> _To do_
Filter the listing for lines containing "from".

> _Input material_

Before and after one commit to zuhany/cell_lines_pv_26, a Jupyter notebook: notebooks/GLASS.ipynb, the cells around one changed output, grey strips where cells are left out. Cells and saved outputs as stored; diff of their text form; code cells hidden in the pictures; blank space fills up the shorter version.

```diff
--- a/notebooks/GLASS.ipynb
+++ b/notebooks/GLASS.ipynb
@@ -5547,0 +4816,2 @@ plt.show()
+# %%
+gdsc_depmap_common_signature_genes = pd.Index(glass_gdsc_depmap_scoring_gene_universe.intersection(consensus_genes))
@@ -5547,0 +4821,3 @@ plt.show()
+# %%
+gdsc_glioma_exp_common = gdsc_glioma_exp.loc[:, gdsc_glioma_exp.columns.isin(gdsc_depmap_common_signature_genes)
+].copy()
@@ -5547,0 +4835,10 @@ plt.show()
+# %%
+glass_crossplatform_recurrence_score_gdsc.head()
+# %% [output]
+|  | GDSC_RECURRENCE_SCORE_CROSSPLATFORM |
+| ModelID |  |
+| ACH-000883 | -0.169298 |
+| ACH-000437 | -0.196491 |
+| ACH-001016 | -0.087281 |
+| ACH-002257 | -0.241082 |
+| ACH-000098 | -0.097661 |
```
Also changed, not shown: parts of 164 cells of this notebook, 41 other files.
==
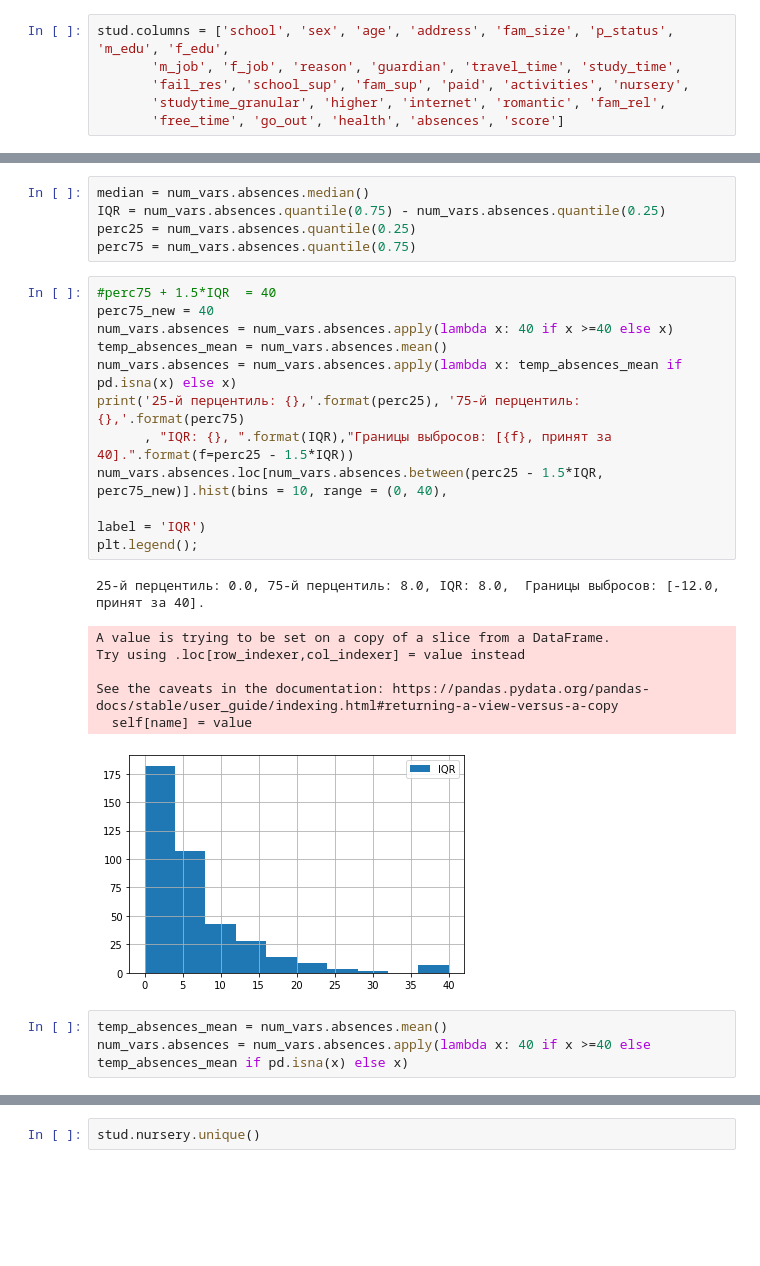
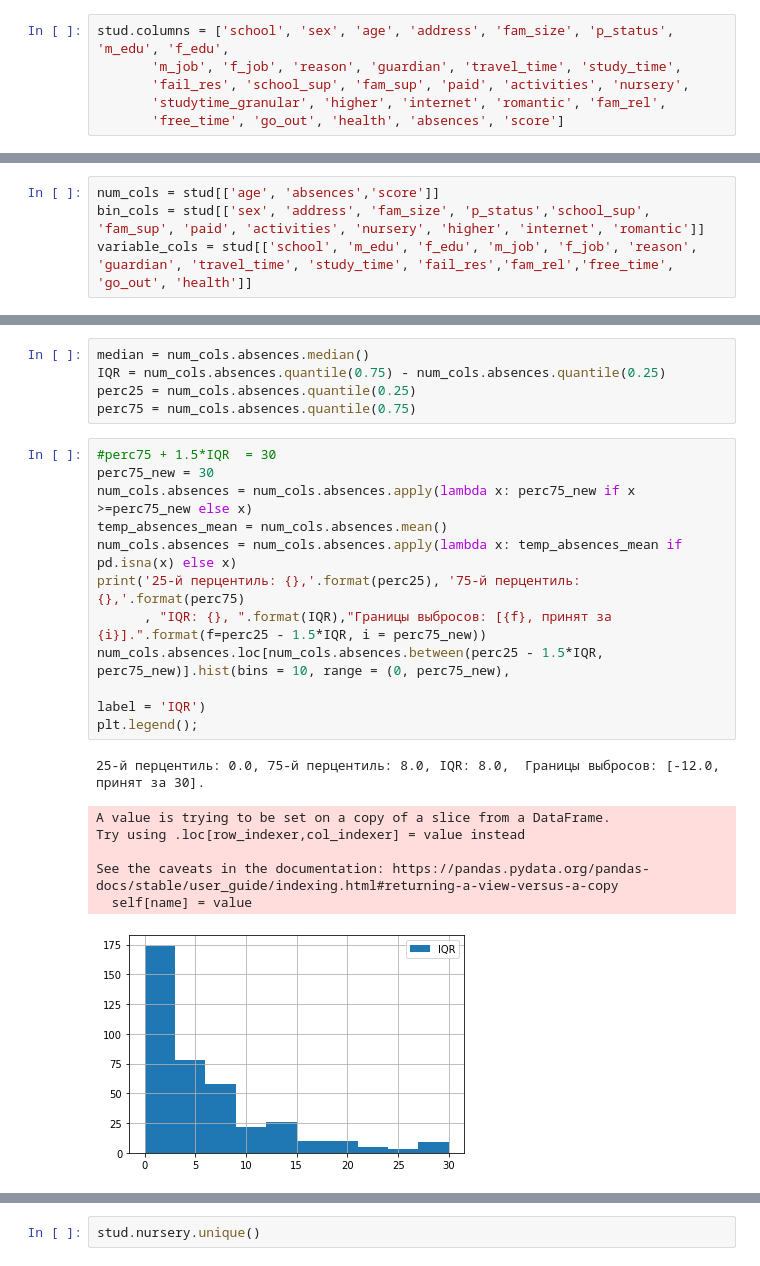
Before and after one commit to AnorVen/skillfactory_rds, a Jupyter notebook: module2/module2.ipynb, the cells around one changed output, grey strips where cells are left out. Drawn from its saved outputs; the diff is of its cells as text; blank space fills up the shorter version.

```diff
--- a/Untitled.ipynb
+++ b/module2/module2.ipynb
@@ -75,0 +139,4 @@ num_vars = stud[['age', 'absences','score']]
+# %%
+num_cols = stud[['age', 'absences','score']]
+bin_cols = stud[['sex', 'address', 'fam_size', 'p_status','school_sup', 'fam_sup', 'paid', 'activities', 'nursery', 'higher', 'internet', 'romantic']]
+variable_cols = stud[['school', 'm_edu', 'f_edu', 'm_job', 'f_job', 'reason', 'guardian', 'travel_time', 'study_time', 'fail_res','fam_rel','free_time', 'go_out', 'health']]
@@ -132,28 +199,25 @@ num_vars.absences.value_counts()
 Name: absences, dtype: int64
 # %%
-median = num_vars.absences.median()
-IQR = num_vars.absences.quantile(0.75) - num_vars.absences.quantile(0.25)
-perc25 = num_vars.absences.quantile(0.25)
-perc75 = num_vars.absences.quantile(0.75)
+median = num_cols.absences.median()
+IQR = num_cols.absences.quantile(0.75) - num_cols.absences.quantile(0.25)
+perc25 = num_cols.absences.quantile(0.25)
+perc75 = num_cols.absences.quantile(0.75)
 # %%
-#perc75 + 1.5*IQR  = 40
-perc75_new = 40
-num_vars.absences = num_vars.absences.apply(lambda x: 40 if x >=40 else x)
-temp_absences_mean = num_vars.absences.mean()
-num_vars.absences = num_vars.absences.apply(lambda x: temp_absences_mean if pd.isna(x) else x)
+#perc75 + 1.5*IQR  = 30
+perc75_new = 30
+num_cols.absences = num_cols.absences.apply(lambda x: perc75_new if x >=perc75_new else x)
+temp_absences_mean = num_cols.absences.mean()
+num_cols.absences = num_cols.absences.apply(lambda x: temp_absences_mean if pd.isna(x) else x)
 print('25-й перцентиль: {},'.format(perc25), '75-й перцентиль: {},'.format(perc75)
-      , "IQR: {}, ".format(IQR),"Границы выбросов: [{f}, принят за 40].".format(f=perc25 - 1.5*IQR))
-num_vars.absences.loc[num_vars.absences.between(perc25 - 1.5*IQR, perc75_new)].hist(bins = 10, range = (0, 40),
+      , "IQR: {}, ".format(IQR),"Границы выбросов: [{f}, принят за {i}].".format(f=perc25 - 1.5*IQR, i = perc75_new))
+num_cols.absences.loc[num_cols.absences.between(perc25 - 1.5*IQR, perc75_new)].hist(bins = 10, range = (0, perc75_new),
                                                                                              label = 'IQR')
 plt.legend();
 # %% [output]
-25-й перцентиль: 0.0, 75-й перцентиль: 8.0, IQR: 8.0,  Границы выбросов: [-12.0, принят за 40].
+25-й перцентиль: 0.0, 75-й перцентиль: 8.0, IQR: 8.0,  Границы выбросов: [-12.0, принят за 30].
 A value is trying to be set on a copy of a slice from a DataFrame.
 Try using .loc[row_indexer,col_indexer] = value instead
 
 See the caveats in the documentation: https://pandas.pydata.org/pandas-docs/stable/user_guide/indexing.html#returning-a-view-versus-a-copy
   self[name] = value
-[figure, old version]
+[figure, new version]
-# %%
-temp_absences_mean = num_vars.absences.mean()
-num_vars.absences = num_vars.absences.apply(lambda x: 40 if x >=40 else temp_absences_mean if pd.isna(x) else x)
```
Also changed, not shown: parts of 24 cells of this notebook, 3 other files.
--
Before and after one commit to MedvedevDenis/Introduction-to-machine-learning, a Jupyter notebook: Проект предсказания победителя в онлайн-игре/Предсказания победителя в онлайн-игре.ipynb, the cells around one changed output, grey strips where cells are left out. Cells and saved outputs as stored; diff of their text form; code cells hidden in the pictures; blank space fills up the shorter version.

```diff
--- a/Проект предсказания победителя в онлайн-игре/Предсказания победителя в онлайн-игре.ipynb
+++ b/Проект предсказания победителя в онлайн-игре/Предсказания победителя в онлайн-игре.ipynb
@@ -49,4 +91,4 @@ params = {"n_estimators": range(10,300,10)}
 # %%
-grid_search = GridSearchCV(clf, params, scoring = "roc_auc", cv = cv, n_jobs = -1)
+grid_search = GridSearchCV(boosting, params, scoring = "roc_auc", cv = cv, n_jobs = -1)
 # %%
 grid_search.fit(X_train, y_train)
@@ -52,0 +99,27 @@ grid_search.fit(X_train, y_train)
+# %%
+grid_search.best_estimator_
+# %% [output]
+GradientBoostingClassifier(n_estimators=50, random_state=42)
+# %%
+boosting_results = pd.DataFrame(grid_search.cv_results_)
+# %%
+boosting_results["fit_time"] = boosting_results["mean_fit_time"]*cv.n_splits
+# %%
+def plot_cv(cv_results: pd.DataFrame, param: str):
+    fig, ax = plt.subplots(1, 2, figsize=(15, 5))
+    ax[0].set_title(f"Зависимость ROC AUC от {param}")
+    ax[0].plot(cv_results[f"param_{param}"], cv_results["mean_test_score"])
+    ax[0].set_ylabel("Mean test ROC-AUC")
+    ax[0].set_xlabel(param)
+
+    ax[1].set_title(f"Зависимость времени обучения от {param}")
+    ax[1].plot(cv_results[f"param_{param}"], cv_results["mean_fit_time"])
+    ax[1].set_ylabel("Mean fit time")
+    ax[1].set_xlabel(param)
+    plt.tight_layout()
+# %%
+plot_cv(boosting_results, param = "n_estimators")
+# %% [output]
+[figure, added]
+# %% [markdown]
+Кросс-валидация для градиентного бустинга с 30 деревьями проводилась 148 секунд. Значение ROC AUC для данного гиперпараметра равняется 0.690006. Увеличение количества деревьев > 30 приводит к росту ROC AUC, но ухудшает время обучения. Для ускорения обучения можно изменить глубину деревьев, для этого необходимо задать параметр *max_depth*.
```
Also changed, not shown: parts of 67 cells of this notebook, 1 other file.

> _Exercise answer_
Before and after one commit to AnorVen/skillfactory_rds, a Jupyter notebook: module2/module2.ipynb, the cells around one changed output, grey strips where cells are left out. Drawn from its saved outputs; the diff is of its cells as text; blank space fills up the shorter version.
 A value is trying to be set on a copy of a slice from a DataFrame.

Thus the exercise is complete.